Instructions to follow ::
Return each line of the data below that contains the string "control".

Material for the task ::
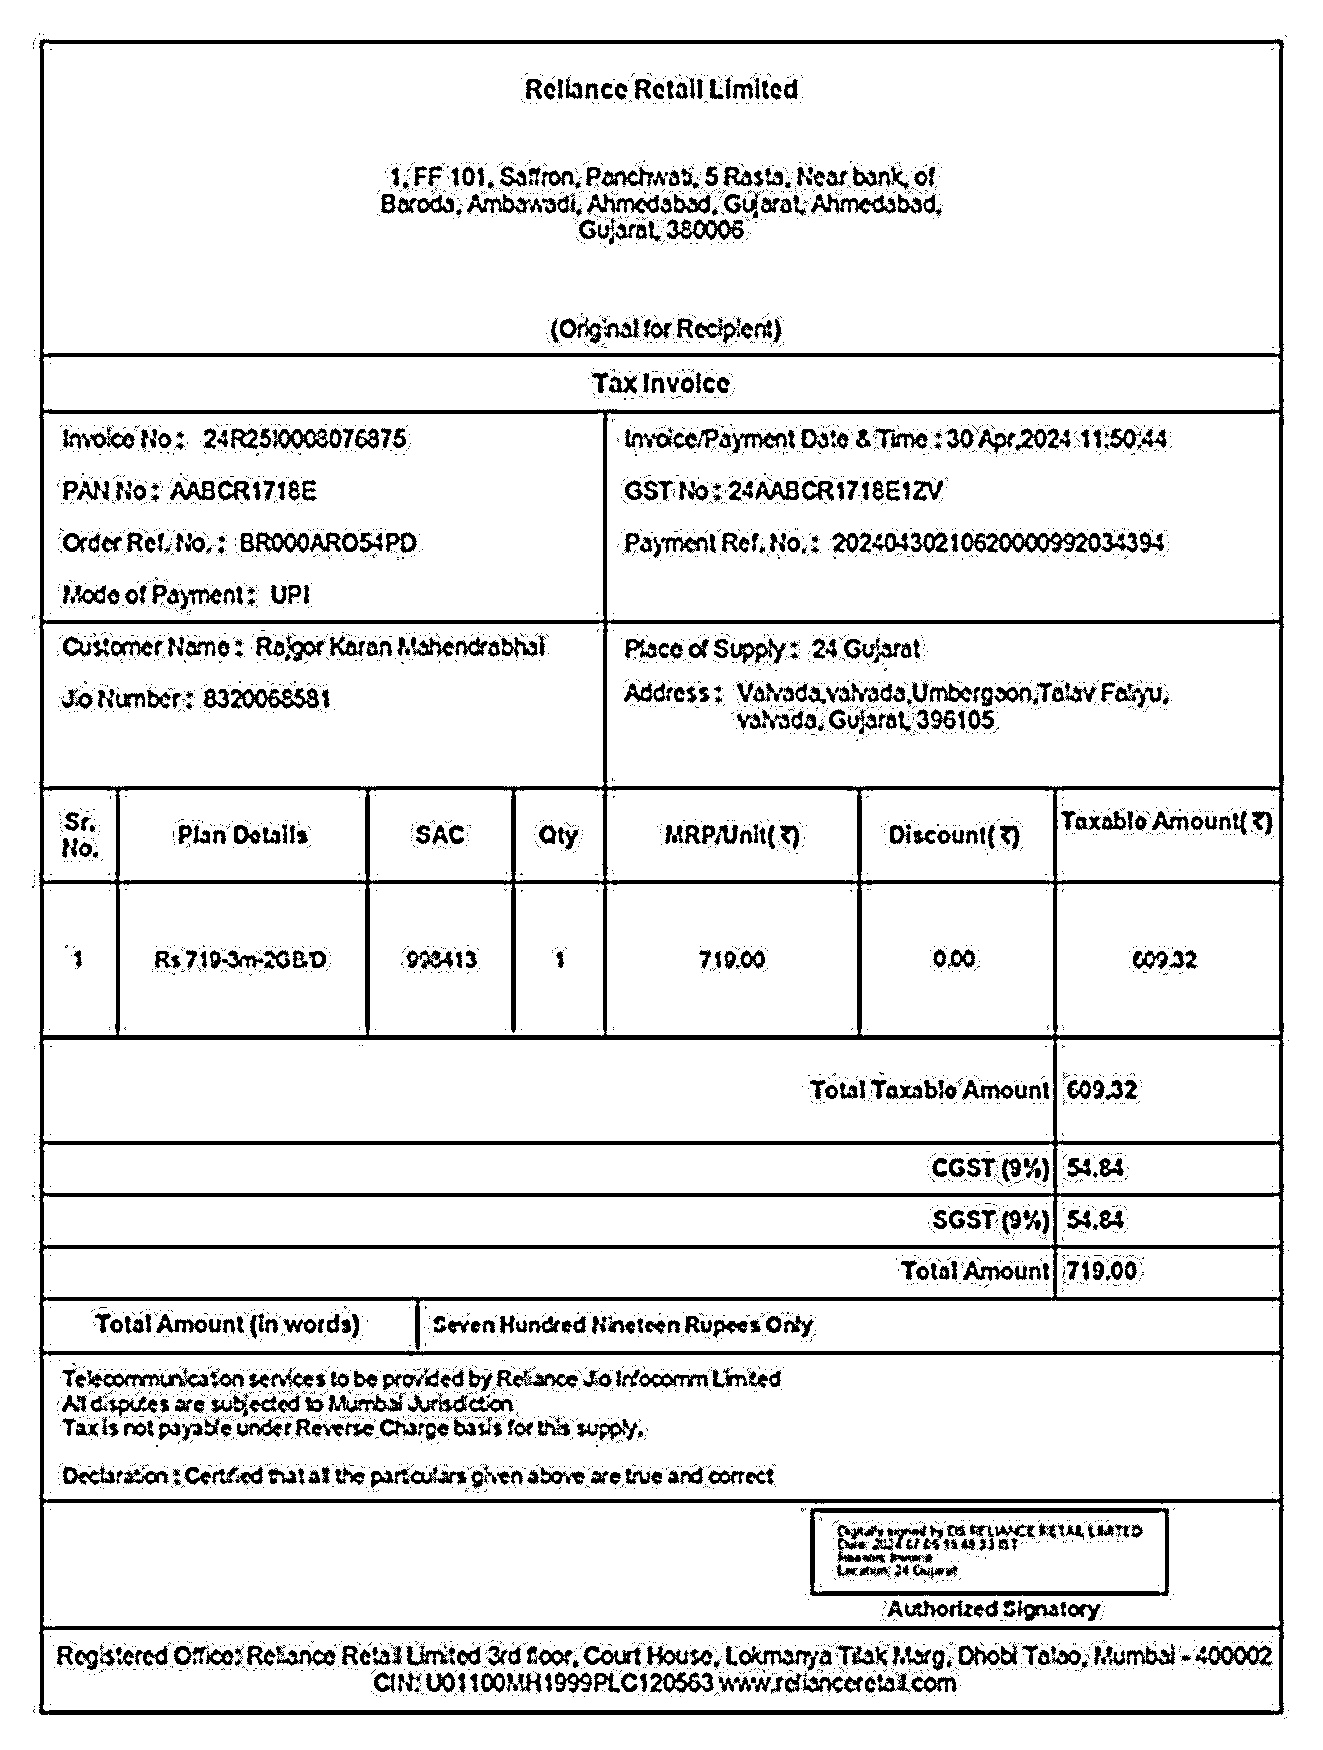
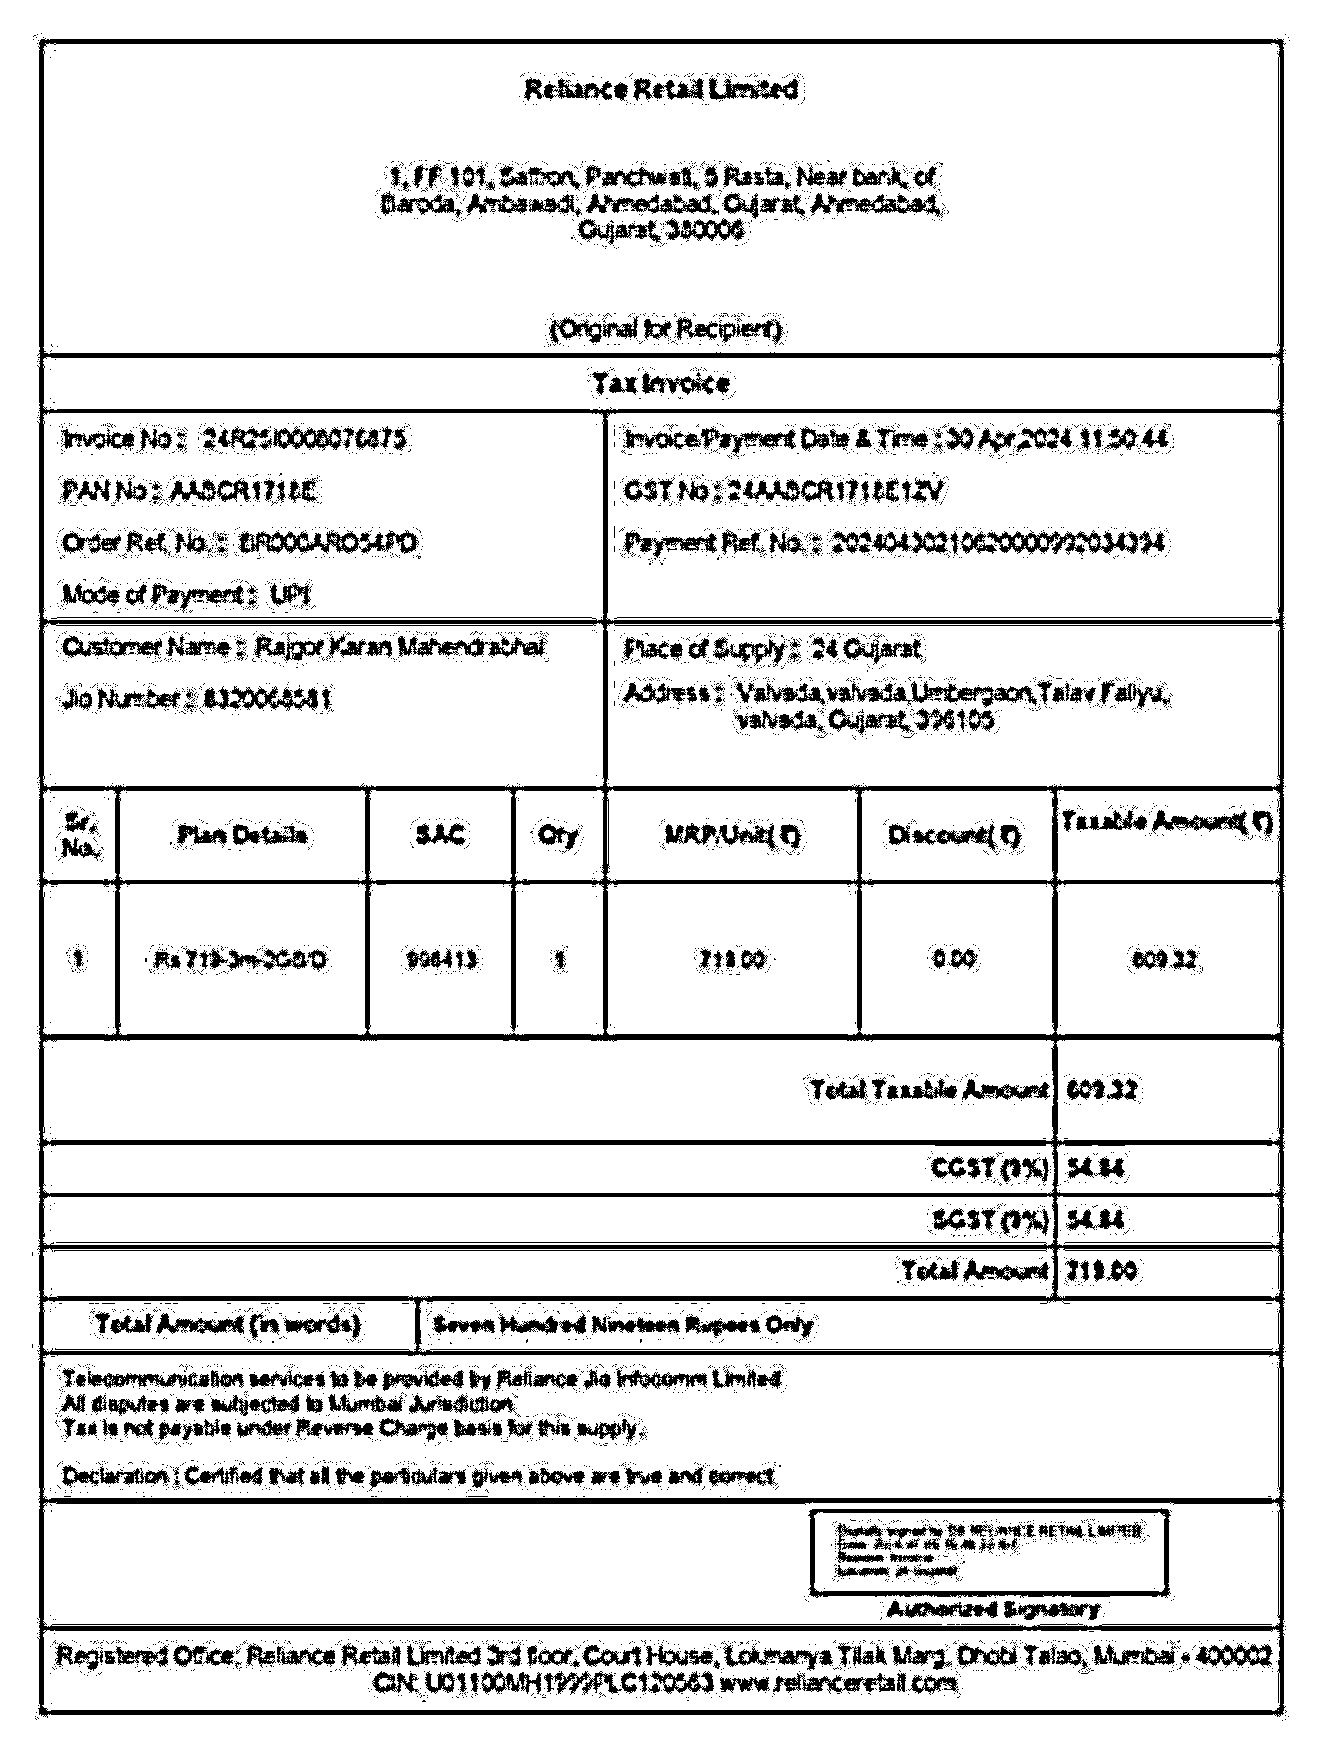
added proper image enhanced params

diff --git a/check_image_enhance.py b/check_image_enhance.py
@@ -44,11 +44,15 @@ def deskew_image(image):
 
     # Find the angle of the rotated bounding box
     angle = cv2.minAreaRect(coords)[-1]
+    print("angle")
+    print(angle)
     if angle < -45:
         angle = -(90 + angle)
     else:
-        angle = -angle
+        angle = 0
 
+    print("after angle")
+    print(angle)
     # Rotate the image to deskew it
     (h, w) = image.shape[:2]
     center = (w // 2, h // 2)
@@ -63,19 +67,19 @@ def preprocess_image(image):
     
     # Sharpening the image using a kernel
     kernel = np.array([[0, -1, 0],
-                       [-1, 4.20, -1],
+                       [-1, 4.35, -1],
                        [0, -1, 0]])
     sharpened = cv2.filter2D(blurred, -1, kernel)
     
     # Adjust contrast
-    alpha = 1.1  # Contrast control (1.0-3.0)
-    beta = 5    # Brightness control (0-100)
+    alpha = 1.5  # Contrast control (1.0-3.0)
+    beta = 4    # Brightness control (0-100)
     adjusted = cv2.convertScaleAbs(sharpened, alpha=alpha, beta=beta)
     
     # Apply adaptive thresholding to binarize the image
     thresholded = cv2.adaptiveThreshold(adjusted, 255,
                                         cv2.ADAPTIVE_THRESH_GAUSSIAN_C,
-                                        cv2.THRESH_BINARY, 5, 0.5)
+                                        cv2.THRESH_BINARY, 13, 1.5)
     
     return thresholded
 
@@ -103,4 +107,4 @@ def main(image_path, output_path):
     plt.show()
 
 # Example usage
-main('images/image_blur_4.jpg', 'images/output_image.jpg')
+main('images/image_blur_6.jpg', 'images/output_image.jpg')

Exercise result ::
-    alpha = 1.1  # Contrast control (1.0-3.0)
-    beta = 5    # Brightness control (0-100)
+    alpha = 1.5  # Contrast control (1.0-3.0)
+    beta = 4    # Brightness control (0-100)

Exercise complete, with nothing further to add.